** Exercise **
The word "block" appears in some lines of the listing below; report how many such lines there are, and nothing else.

################

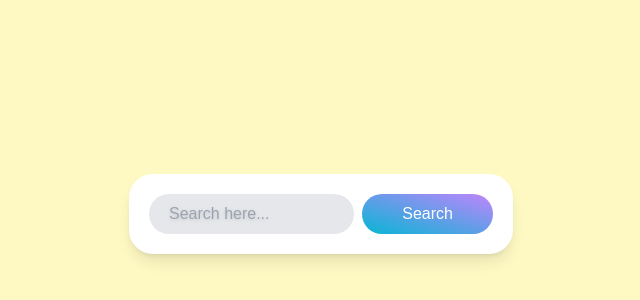
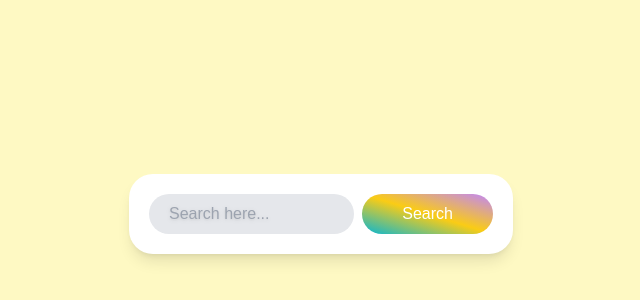
Before and after one commit to perci2an/Carrot, a Next.js app: page / in a window 1280 px wide. Shown: the part 186-486 px from the top of the page, without its empty margins (319-959 px from the left). Built offline with nearby package versions, Linux system fonts and the light colour scheme.

Commit message:
#3.6 Gradient

```diff
--- a/app/page.tsx
+++ b/app/page.tsx
@@ -7,7 +7,7 @@ export default function Home() {
           type="text"
           placeholder="Search here..."
         />
-        <button className="bg-black bg-opacity-70 text-white py-2 rounded-full active:scale-90 focus:scale-90 transition-transform font-medium md:px-10 bg-gradient-to-tr from-cyan-500 to-purple-400">
+        <button className="bg-black bg-opacity-70 text-white py-2 rounded-full active:scale-90 focus:scale-90 transition-transform font-medium md:px-10 bg-gradient-to-tr from-cyan-500 via-yellow-400 to-purple-400">
           Search
         </button>
       </div>
```
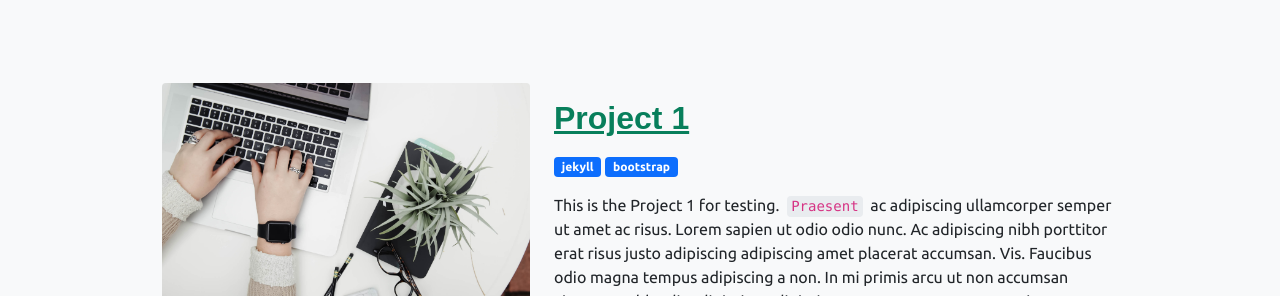
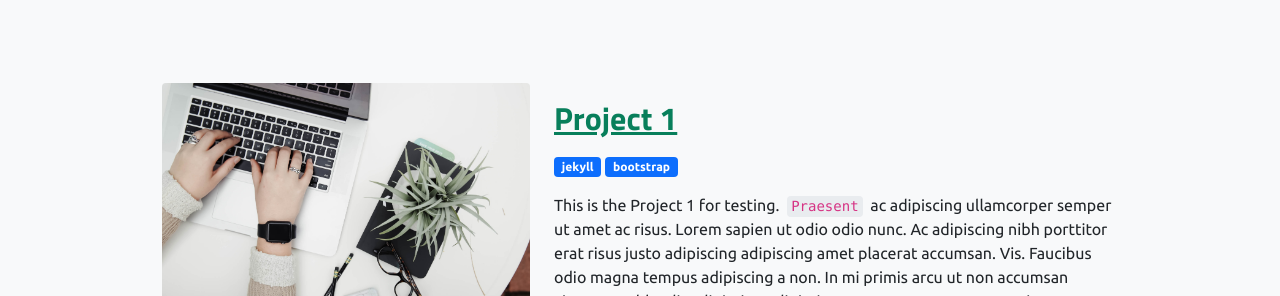
Before and after one commit to Hyperzsb/natalia-theme, a Jekyll site: the page built from _pages/projects.html, in a window 1280 px wide and 1400 px high. Shown: the part 199-495 px from the top of the window. Built offline with Jekyll 4.4.1, drawn with Linux system fonts in a browser that asks for light colours; some web fonts are replaced; comment, search, counter and statistics services are not loaded; a style sheet for code colours, icons or effects is not loaded.

Commit message:
feat(fonts): change font dark grotesque to titillium web

```diff
--- a/_layouts/default.html
+++ b/_layouts/default.html
@@ -10,7 +10,7 @@
     <link rel="stylesheet" href="https://cdn.jsdelivr.net/npm/bootstrap-icons@1.8.1/font/bootstrap-icons.css">
     <!-- Google Fonts -->
     <link rel="stylesheet"
-          href="https://fonts.googleapis.com/css?family=Lobster|Josefin+Sans|Josefin+Sans:b,i,bi|Darker+Grotesque|Darker+Grotesque:b,i,bi|Ubuntu|Ubuntu:b,i,bi|Noto+Serif+SC|Noto+Serif+SC:b,i,bi">
+          href="https://fonts.googleapis.com/css?family=Lobster|Josefin+Sans|Josefin+Sans:b,i,bi|Titillium+Web|Titillium+Web:b,i,bi|Ubuntu|Ubuntu:b,i,bi|Noto+Serif+SC|Noto+Serif+SC:b,i,bi">
     <!-- HighlightJS -->
     <link rel="stylesheet"
           href="https://cdn.jsdelivr.net/gh/highlightjs/cdn-release@11.5.0/build/styles/atom-one-dark.min.css">
--- a/_layouts/post.html
+++ b/_layouts/post.html
@@ -28,7 +28,7 @@ layout: default
         <!-- TODO: make the headings of toc synchronous with the content -->
         <div class="col-lg-2 px-lg-3">
             <div class="toc-container">
-                <span class="d-block fs-3 fw-bold font-darker-grotesque m-3">Contents</span>
+                <span class="d-block fs-3 fw-bold font-titillium-web m-1">Contents</span>
                 <div class="toc" id="toc">
                     {% include toc.html html=content h_max=3 %}
                 </div>
--- a/_pages/home.html
+++ b/_pages/home.html
@@ -40,7 +40,7 @@ permalink: /
                 {% endif %}
                 <div class="card-body d-flex flex-column justify-content-start align-items-center px-0 py-3">
                     <a class="d-block link-color my-2" href="{{ project.url }}">
-                        <h3 class="d-block card-title font-darker-grotesque fw-bold">{{ project.name }}</h3>
+                        <h3 class="d-block card-title font-titillium-web fw-bold">{{ project.name }}</h3>
                     </a>
                     {% if project.tags !=0 %}
                     <div class="my-2">
@@ -83,7 +83,7 @@ permalink: /
                 <div class="card-body d-flex flex-column justify-content-start align-items-center p-0">
                     <div class="my-1">
                         <a class="link-color" href="{{ post.url }}">
-                            <h3 class="font-darker-grotesque fw-bold">{{ post.title }}</h3>
+                            <h3 class="font-titillium-web fw-bold">{{ post.title }}</h3>
                         </a>
                     </div>
                     <div class="my-1 lighter-text-color">{{ post.date | date_to_string }}</div>
--- a/_pages/posts.html
+++ b/_pages/posts.html
@@ -16,7 +16,7 @@ permalink: /posts
     <div class="row justify-content-center px-1 p-lg-3">
         <div class="col-lg-8">
             <a class="d-block text-center link-color my-3" href="{{ post.url }}">
-                <h2 class="font-darker-grotesque fw-bold">{{ post.title }}</h2>
+                <h2 class="font-titillium-web fw-bold">{{ post.title }}</h2>
             </a>
             <p class="d-block text-center lighter-text-color">
                 {{ post.date | date_to_string }}
--- a/_pages/projects.html
+++ b/_pages/projects.html
@@ -23,7 +23,7 @@ permalink: /projects
         </div>
         <div class="col-lg-6">
             <a class="d-block link-color my-3" href="{{ project.url }}">
-                <h2 class="font-darker-grotesque fw-bold">{{ project.name }}</h2>
+                <h2 class="font-titillium-web fw-bold">{{ project.name }}</h2>
             </a>
             {% if project.tags !=0 %}
             <div class="my-2">
@@ -37,7 +37,7 @@ permalink: /projects
         {% else %}
         <div class="col-lg-10">
             <a class="d-block link-color my-3" href="{{ project.url }}">
-                <h2 class="font-darker-grotesque fw-bold">{{ project.name }}</h2>
+                <h2 class="font-titillium-web fw-bold">{{ project.name }}</h2>
             </a>
             {% if project.tags !=0 %}
             <div class="my-2">
--- a/_sass/main.scss
+++ b/_sass/main.scss
@@ -25,8 +25,8 @@
   font-family: "Josefin Sans", "Noto Serif SC", sans-serif;
 }
 
-.font-darker-grotesque {
-  font-family: "Darker Grotesque", "Noto Serif SC", sans-serif;
+.font-titillium-web {
+  font-family: "Titillium Web", "Noto Serif SC", sans-serif;
 }
 
 .font-ubuntu {
```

################

** Answer below **
9